Extremely rare Omega 1953 RAF “Thin Arrow” Pilots Watch
At the beginning of 1952, in the midst of the Cold War and ongoing hostilities in Korea, The British Air Ministry ordered 5,900 wristwatches from its long-standing London supplier, Goldsmiths & Silversmiths Ltd. They, in turn, contracted Omega to manufacture the watches to the precise specification of the Air Ministry. The original order was issued to Omega on 27 June 1952 and delivery of the watches was to be made in May 1953.
The Omega Thin Arrow watches were designed and manufactured to a very high standard. They were originally made to be waterproof and the 283 calibre shockproof movement was finished in rose gold. The inner casing was constructed from soft iron to make the watch antimagnetic. This ensured that the aircraft’s instruments did not affect the watches crucial performance during flight operations.
Interestingly, these watches were originally issued with “Thin Arrow” radium dials. However, these were considered too dangerous by the MOD when stockpiled and they were therefore recalled and redialled with safer Tritium “Fat Arrow” dials.
It is believed only around 5,900 of these watches were ever manufactured and issued to the RAF in May 1953. Consequently, they are rather appropriately referred to today as the “53 Omegas”.

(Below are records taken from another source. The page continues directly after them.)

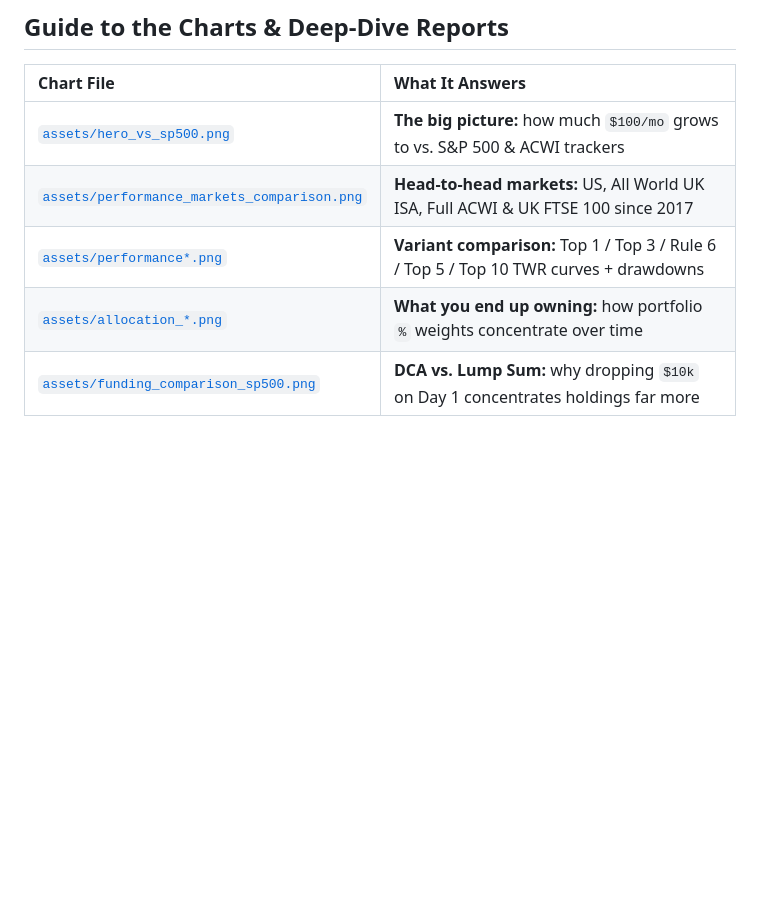
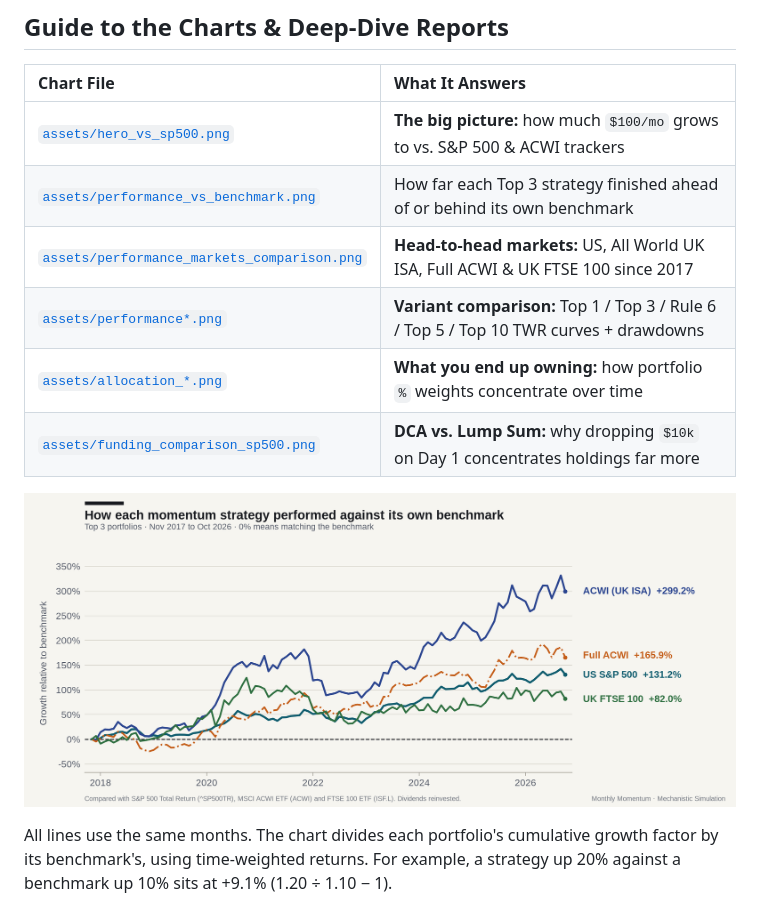
Before and after one commit to alastairherd/monthly-momentum, a Markdown page: README.md, the part around the change. GitHub-like rendering; pictures changed too: assets/performance_vs_benchmark.png (added); blank space fills up the shorter version.

Commit message:
Chart momentum performance against each market benchmark

```diff
--- a/README.md
+++ b/README.md
@@ -122,10 +122,15 @@ Computed deterministically from completed data through **2026-10**. Split this m
 | Chart File | What It Answers |
 | :--- | :--- |
 | [`assets/hero_vs_sp500.png`](assets/hero_vs_sp500.png) | **The big picture:** how much `$100/mo` grows to vs. S&P 500 & ACWI trackers |
+| [`assets/performance_vs_benchmark.png`](assets/performance_vs_benchmark.png) | How far each Top 3 strategy finished ahead of or behind its own benchmark |
 | [`assets/performance_markets_comparison.png`](assets/performance_markets_comparison.png) | **Head-to-head markets:** US, All World UK ISA, Full ACWI & UK FTSE 100 since 2017 |
 | [`assets/performance*.png`](assets/performance.png) | **Variant comparison:** Top 1 / Top 3 / Rule 6 / Top 5 / Top 10 TWR curves + drawdowns |
 | [`assets/allocation_*.png`](assets/allocation_sp500.png) | **What you end up owning:** how portfolio `%` weights concentrate over time |
 | [`assets/funding_comparison_sp500.png`](assets/funding_comparison_sp500.png) | **DCA vs. Lump Sum:** why dropping `$10k` on Day 1 concentrates holdings far more |
+
+![Top 3 strategies vs. their own benchmarks](assets/performance_vs_benchmark.png)
+
+All lines use the same months. The chart divides each portfolio's cumulative growth factor by its benchmark's, using time-weighted returns. For example, a strategy up 20% against a benchmark up 10% sits at +9.1% (1.20 ÷ 1.10 − 1).
 
 ![Cross-Market Performance Comparison](assets/performance_markets_comparison.png)
 
```
Also changed, not shown: 4 other files.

Due to the majority of the original radium dials having been replaced by the MOD, it is thought that only a few hundred or so Omega Thin Arrow examples still survive. Many of these are often found in a poor state of repair. As such, good unrestored and original examples are extremely scarce and are often very difficult to find.